A teed-off Long Island caddy is swinging back at his boss over a humiliating golf course prank. Robert Lee Wiggins, 50, of Hempstead, L.I., is suing the golf club where he worked for 20 years after the caddy manager stuck his penis or a facsimile sex toy in Wiggins’ face, a Brooklyn Federal Court lawsuit charged. A picture of the incident was then posted on Facebook, forcing the mortified plaintiff to quit his job rather than face his co-workers, according to court papers.

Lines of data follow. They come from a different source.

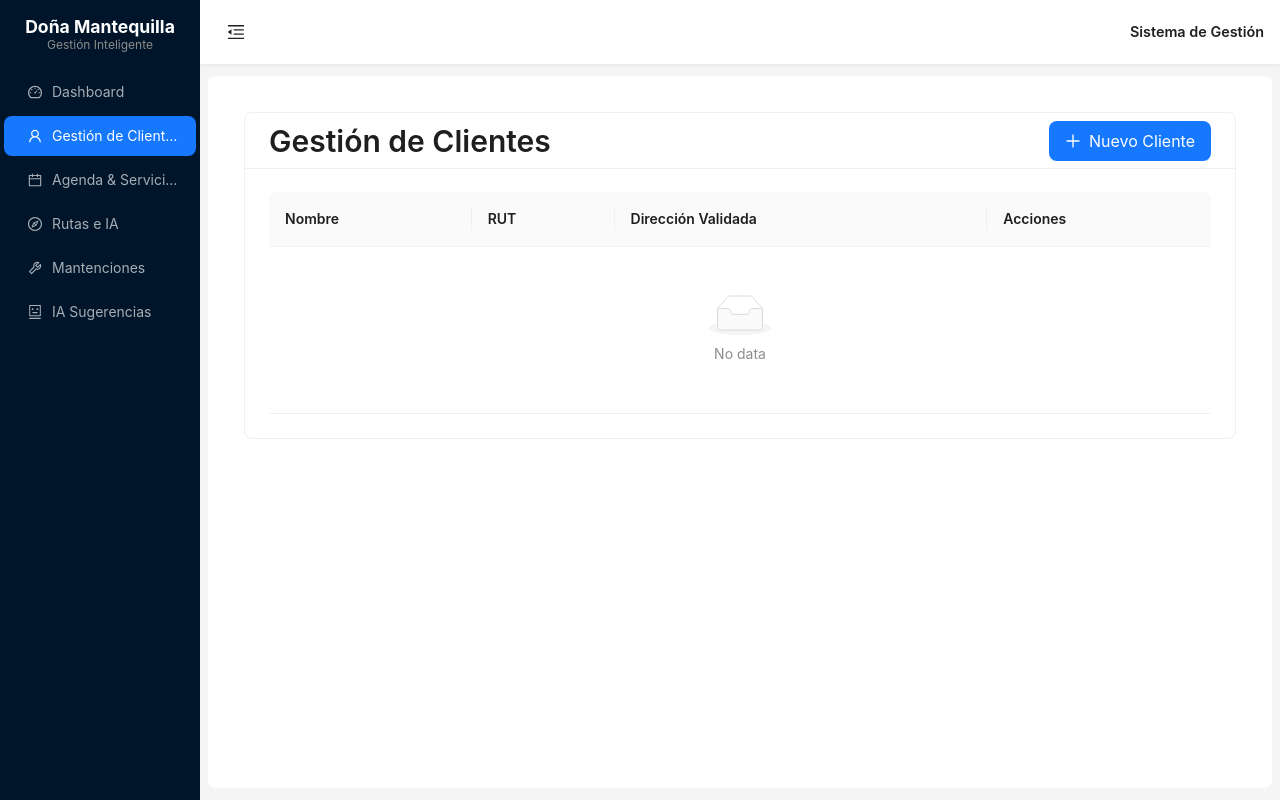
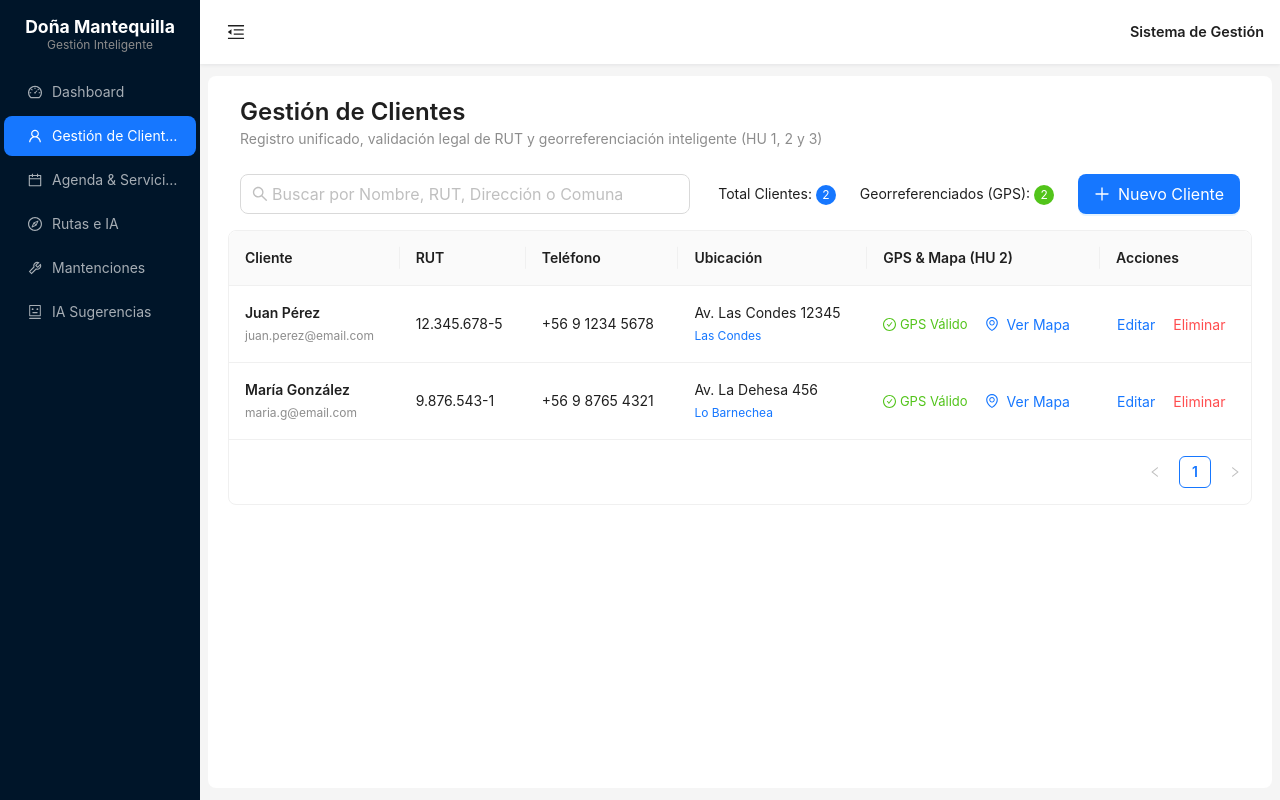
Before and after one commit to antoniofontanilla/Do-a-mantequilla-website, a React (Vite) app: page / in a window 1280 px wide. Built offline with nearby package versions, Linux system fonts and the light colour scheme.

Commit message:
style: restaurar UI original (buscadores, badges y columnas) manteniendo responsive

```diff
--- a/src/pages/clientes/ClientesPage.tsx
+++ b/src/pages/clientes/ClientesPage.tsx
@@ -8,7 +8,9 @@ import {
   Card,
   Space,
   Typography,
-  Tag,
+  Badge,
+  Row,
+  Col,
   Alert,
   AutoComplete,
 } from "antd";
@@ -17,27 +19,58 @@ import {
   EnvironmentOutlined,
   CheckCircleOutlined,
   WarningOutlined,
+  SearchOutlined,
+  UserAddOutlined,
 } from "@ant-design/icons";
 
 const { Title, Text } = Typography;
+const { TextArea } = Input;
 
 interface Cliente {
   id: string;
   nombre: string;
+  email: string;
   rut: string;
+  telefono: string;
   direccion: string;
+  comuna: string;
   lat?: number;
   lng?: number;
 }
 
+// Datos de prueba originales
+const datosIniciales: Cliente[] = [
+  {
+    id: "1",
+    nombre: "Juan Pérez",
+    email: "juan.perez@email.com",
+    rut: "12.345.678-5",
+    telefono: "+56 9 1234 5678",
+    direccion: "Av. Las Condes 12345",
+    comuna: "Las Condes",
+    lat: -33.38,
+    lng: -70.53,
+  },
+  {
+    id: "2",
+    nombre: "María González",
+    email: "maria.g@email.com",
+    rut: "9.876.543-1",
+    telefono: "+56 9 8765 4321",
+    direccion: "Av. La Dehesa 456",
+    comuna: "Lo Barnechea",
+    lat: -33.35,
+    lng: -70.51,
+  },
+];
+
 export const ClientesPage: React.FC = () => {
-  const [clientes, setClientes] = useState<Cliente[]>([]);
+  const [clientes, setClientes] = useState<Cliente[]>(datosIniciales);
   const [isModalOpen, setIsModalOpen] = useState(false);
   const [isMapModalOpen, setIsMapModalOpen] = useState(false);
   const [selectedCliente, setSelectedCliente] = useState<Cliente | null>(null);
   const [form] = Form.useForm();
 
-  // Estado para la validación de dirección
   const [direccionValidada, setDireccionValidada] = useState<boolean | null>(
     null,
   );
@@ -45,8 +78,6 @@ export const ClientesPage: React.FC = () => {
     lat: number;
     lng: number;
   } | null>(null);
-
-  // Opciones simuladas para Autocomplete
   const [options, setOptions] = useState<{ value: string }[]>([]);
 
   const handleSearchDireccion = (searchText: string) => {
@@ -81,13 +112,14 @@ export const ClientesPage: React.FC = () => {
   };
 
   const handleCreate = (values: any) => {
-    if (!direccionValidada) return;
-
     const nuevoCliente: Cliente = {
       id: Date.now().toString(),
       nombre: values.nombre,
+      email: values.email || "",
       rut: values.rut,
+      telefono: values.telefono || "",
       direccion: values.direccion,
+      comuna: values.comuna || "",
       lat: coordenadas?.lat,
       lng: coordenadas?.lng,
     };
@@ -106,9 +138,16 @@ export const ClientesPage: React.FC = () => {
 
   const columns = [
     {
-      title: "Nombre",
-      dataIndex: "nombre",
-      key: "nombre",
+      title: "Cliente",
+      key: "cliente",
+      render: (_: any, record: Cliente) => (
+        <Space direction="vertical" size={0}>
+          <Text strong>{record.nombre}</Text>
+          <Text type="secondary" style={{ fontSize: "12px" }}>
+            {record.email}
+          </Text>
+        </Space>
+      ),
     },
     {
       title: "RUT",
@@ -116,52 +155,103 @@ export const ClientesPage: React.FC = () => {
       key: "rut",
     },
     {
-      title: "Dirección Validada",
-      dataIndex: "direccion",
-      key: "direccion",
-      render: (text: string, record: Cliente) => (
-        <Space direction="vertical" size="small">
-          <Text>{text}</Text>
+      title: "Teléfono",
+      dataIndex: "telefono",
+      key: "telefono",
+    },
+    {
+      title: "Ubicación",
+      key: "ubicacion",
+      render: (_: any, record: Cliente) => (
+        <Space direction="vertical" size={0}>
+          <Text>{record.direccion}</Text>
+          <Text type="secondary" style={{ fontSize: "12px", color: "#1677ff" }}>
+            {record.comuna}
+          </Text>
+        </Space>
+      ),
+    },
+    {
+      title: "GPS & Mapa (HU 2)",
+      key: "gps",
+      render: (_: any, record: Cliente) => (
+        <Space size="middle">
           {record.lat && record.lng && (
-            <Tag color="green" icon={<CheckCircleOutlined />}>
-              GPS: {record.lat}, {record.lng}
-            </Tag>
+            <Text type="success" style={{ fontSize: "13px" }}>
+              <CheckCircleOutlined /> GPS Válido
+            </Text>
           )}
+          <Button
+            type="link"
+            size="small"
+            icon={<EnvironmentOutlined />}
+            onClick={() => verMapa(record)}
+            style={{ padding: 0 }}
+          >
+            Ver Mapa
+          </Button>
         </Space>
       ),
     },
     {
       title: "Acciones",
       key: "acciones",
-      render: (_: any, record: Cliente) => (
-        <Button
-          icon={<EnvironmentOutlined />}
-          type="primary"
-          ghost
-          onClick={() => verMapa(record)}
-        >
-          Ver en Mapa
+      render: () => (
+        <Space size="middle">
+          <Button type="link" size="small" style={{ padding: 0 }}>
+            Editar
           </Button>
+          <Button type="link" size="small" danger style={{ padding: 0 }}>
+            Eliminar
+          </Button>
+        </Space>
       ),
     },
   ];
 
   return (
-    <div style={{ padding: "24px", maxWidth: "1200px", margin: "0 auto" }}>
-      <Card
-        title={
+    <div style={{ padding: "8px", maxWidth: "1200px", margin: "0 auto" }}>
+      {/* CABECERA (TÍTULOS) */}
+      <div style={{ marginBottom: 24, padding: "0 12px" }}>
+        <Title level={3} style={{ margin: 0 }}>
+          Gestión de Clientes
+        </Title>
+        <Text type="secondary">
+          Registro unificado, validación legal de RUT y georreferenciación
+          inteligente (HU 1, 2 y 3)
+        </Text>
+      </div>
+
+      {/* CONTROLES (BÚSQUEDA Y MÉTRICAS) */}
       <div
         style={{
           display: "flex",
           justifyContent: "space-between",
           alignItems: "center",
           flexWrap: "wrap",
-              gap: "16px",
+          gap: 16,
+          marginBottom: 16,
+          padding: "0 12px",
         }}
       >
-            <Title level={2} style={{ margin: 0 }}>
-              Gestión de Clientes
-            </Title>
+        <Input
+          prefix={<SearchOutlined style={{ color: "#bfbfbf" }} />}
+          placeholder="Buscar por Nombre, RUT, Dirección o Comuna"
+          style={{ maxWidth: "450px", width: "100%" }}
+          size="large"
+        />
+
+        <Space size="large" style={{ flexWrap: "wrap" }}>
+          <Text>
+            Total Clientes: <Badge count={clientes.length} color="#1677ff" />
+          </Text>
+          <Text>
+            Georreferenciados (GPS):{" "}
+            <Badge
+              count={clientes.filter((c) => c.lat).length}
+              color="#52c41a"
+            />
+          </Text>
           <Button
             type="primary"
             icon={<PlusOutlined />}
@@ -170,24 +260,29 @@ export const ClientesPage: React.FC = () => {
           >
             Nuevo Cliente
           </Button>
+        </Space>
       </div>
-        }
-      >
-        {/* TABLA CON SCROLL HORIZONTAL SOLO SI ES NECESARIO */}
+
+      <Card styles={{ body: { padding: 0 } }}>
+        {/* TABLA CON SCROLL HORIZONTAL (LA CLAVE DEL RESPONSIVE) */}
         <div style={{ width: "100%", overflowX: "auto" }}>
           <Table
             columns={columns}
             dataSource={clientes}
             rowKey="id"
-            scroll={{ x: "max-content" }}
+            scroll={{ x: 1000 }} // Asegura que la tabla no se aplaste en celulares
             pagination={{ pageSize: 5 }}
           />
         </div>
       </Card>
 
-      {/* MODAL CREAR CLIENTE */}
+      {/* MODAL CREAR CLIENTE RECONSTRUIDO */}
       <Modal
-        title="Agregar Nuevo Cliente"
+        title={
+          <span>
+            <UserAddOutlined /> Registrar Nuevo Cliente
+          </span>
+        }
         open={isModalOpen}
         onCancel={() => {
           setIsModalOpen(false);
@@ -196,7 +291,7 @@ export const ClientesPage: React.FC = () => {
         }}
         footer={null}
         width="90%"
-        style={{ maxWidth: "600px" }}
+        style={{ maxWidth: "700px" }}
         destroyOnClose
       >
         <Form
@@ -208,23 +303,53 @@ export const ClientesPage: React.FC = () => {
           <Form.Item
             name="nombre"
             label="Nombre Completo"
-            rules={[{ required: true, message: "Ingrese el nombre" }]}
+            rules={[{ required: true }]}
           >
-            <Input placeholder="Ej: Juan Pérez" size="large" />
+            <Input placeholder="Ej: Juan Pérez" />
           </Form.Item>
 
           <Form.Item
             name="rut"
-            label="RUT"
-            rules={[{ required: true, message: "Ingrese el RUT" }]}
+            label="RUT (con Módulo 11)"
+            rules={[{ required: true }]}
           >
-            <Input placeholder="Ej: 12.345.678-9" size="large" />
+            <Input placeholder="Ej: 12.345.678-9" />
           </Form.Item>
+
+          <Row gutter={16}>
+            <Col xs={24} md={12}>
+              <Form.Item name="telefono" label="Teléfono">
+                <Input placeholder="Ej: +56 9 1234 5678" />
+              </Form.Item>
+            </Col>
+            <Col xs={24} md={12}>
+              <Form.Item name="email" label="Correo Electrónico">
+                <Input placeholder="Ej: juan.perez@email.com" />
+              </Form.Item>
+            </Col>
+          </Row>
+
+          <Row gutter={16}>
+            <Col xs={24} md={12}>
+              <Form.Item
+                name="region"
+                label="Región"
+                initialValue="Región Metropolitana de Santiago"
+              >
+                <Input disabled />
+              </Form.Item>
+            </Col>
+            <Col xs={24} md={12}>
+              <Form.Item name="comuna" label="Comuna">
+                <Input placeholder="Ej: Las Condes" />
+              </Form.Item>
+            </Col>
+          </Row>
 
           <Form.Item
             name="direccion"
-            label="Dirección"
-            rules={[{ required: true, message: "Ingrese la dirección" }]}
+            label="Dirección de Domicilio (Autocompletado y Validación GPS)"
+            rules={[{ required: true }]}
           >
             <AutoComplete
               options={options}
@@ -232,7 +357,6 @@ export const ClientesPage: React.FC = () => {
               onSelect={handleSelectDireccion}
               onBlur={handleBlurDireccion}
               placeholder="Escribe la dirección..."
-              size="large"
             />
           </Form.Item>
 
@@ -255,6 +379,10 @@ export const ClientesPage: React.FC = () => {
             />
           )}
 
+          <Form.Item name="observaciones" label="Observaciones">
+            <TextArea rows={2} />
+          </Form.Item>
+
           <div
             style={{
               display: "flex",
@@ -263,12 +391,10 @@ export const ClientesPage: React.FC = () => {
               marginTop: "24px",
             }}
           >
-            <Button onClick={() => setIsModalOpen(false)}>Cancelar</Button>
-            <Button
-              type="primary"
-              htmlType="submit"
-              disabled={!direccionValidada}
-            >
+            <Button type="text" onClick={() => setIsModalOpen(false)}>
+              Cancelar
+            </Button>
+            <Button type="primary" htmlType="submit">
               Guardar Cliente
             </Button>
           </div>
```
Lines whose indentation alone changed are shown as unchanged.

It was a case of very petty larceny. Outgoing White House spokesman Sean Spicer took matters into his own hands when he needed a mini-fridge, liberating the small appliance from an office of junior staffers, The Wall Street Journal reported. Spicer, roughly a month into his truncated run on the national stage, lacked a fridge to keep his lunch and his beverages chilled. So he dispatched one of his aides to an office filled with junior staffers in a building near the White House, the Journal said.
An underwater robot captured photos of 3-foot thick lumps of melted nuclear fuel covering the floor of a Japanese nuclear reactor wrecked by a 2011 earthquake. The solid lava-like rocks and hard layered clumps were inside a structure beneath the nuclear core of the Unit 3 reactor at the crippled Fukushima nuclear plant.
Muck Rack makes it simple to find people, tweets, or articles that mention any name, keyword, company, hashtag etc. We've compiled this guide to help you make the most of your search.
Selecting a term
Start searching tweets, articles from media outlets, articles mentioned in tweets, journalists'
names, titles and bios with some suggested searches:
Companies or Topics (e.g. iPhone, Microsoft)
Phrases (e.g. "cloud computing") — use quotes to keep the terms together
Twitter handles (e.g. @username) — returns those who have mentioned or replied to
Names (e.g. "David Pogue")
Hashtags (e.g. #sxsw, #london2012)
Bio details (e.g. vegan, Olympics, father)
Muck Rack's Advanced Search allows for many boolean operators.
Find results that mention multiple specified terms, use AND or
+. For example, ensure each result contains both Elon Musk and Mark Zuckerberg by
searching Obama AND Romney or Obama + Romney.
Use the operators OR or , to broaden your search when you'd like either of
multiple terms to appear in results. (This is the default behavior of our search when no operators
are used.) For example, search for democrat OR republican to find results that refer to
Democrats and/or Republicans.
Use NOT or - to subtract results from your search. For
example, searching Disney will yield results about the Walt Disney Company as well as Walt Disney
World Resort. To exclude mentions of Disney World, search for Disney -World or Disney
When using one of these operators with a phrase, enclose it in quotation marks. For example, you can
find results about smartphones excluding Apple's iPhone 4S by searching smartphone -"iPhone
Exact case matching or punctuation
If you're searching for a brand name or keyword that relies on specific punctuation marks or capitalization, you can
find results that match your exact query by adding matchcase: before the keyword you're searching for, like matchcase:E*TRADE .
Use parentheses to separate multiple
boolean phrases. For example, to find journalists talking about having fun in Disney World or
Disneyland, search for ("disney world" OR disneyland) AND fun.
An asterisk can be used to search for any variation of a root word truncated by the asterisk. For example, searching for admin* will return results for administrator, administration, administer, administered, etc.
A near operator is an AND operator where you can control the distance between the words. You can vary the distance the near operation uses by adding a forward slash and number (between 0-99) such as strawberries NEAR/10 "whipped cream", which means the strawberries must exist within 10 words of "whipped cream".